Aim of the task:
Return each line of the entries that holds the string "rules".
################
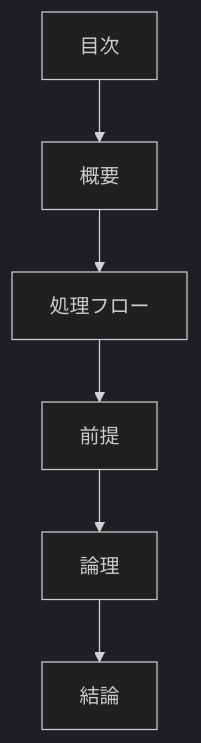
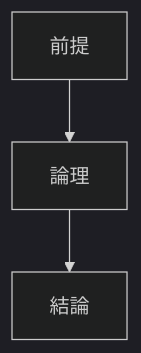
The diagram in docs/99-meta-rules/pattern-logic.md (ikemo3/cogitoweave-doc), drawn with Mermaid (dark theme) before and after one commit. The commit also changed other lines of this file and 241 other files, not shown here.

````diff
--- a/docs/99-meta-rules/pattern-logic.md
+++ b/docs/99-meta-rules/pattern-logic.md
@@ -29,8 +29,5 @@
 ```mermaid
 graph TD
-    A[目次] --> B[概要]
-    B --> C[処理フロー]
-    C --> D[前提]
-    D --> E[論理]
-    E --> F[結論]
+    A[前提] --> B[論理]
+    B --> C[結論]
 ```
````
################
Response area:
The diagram in docs/99-meta-rules/pattern-logic.md (ikemo3/cogitoweave-doc), drawn with Mermaid (dark theme) before and after one commit. The commit also changed other lines of this file and 241 other files, not shown here.
--- a/docs/99-meta-rules/pattern-logic.md
+++ b/docs/99-meta-rules/pattern-logic.md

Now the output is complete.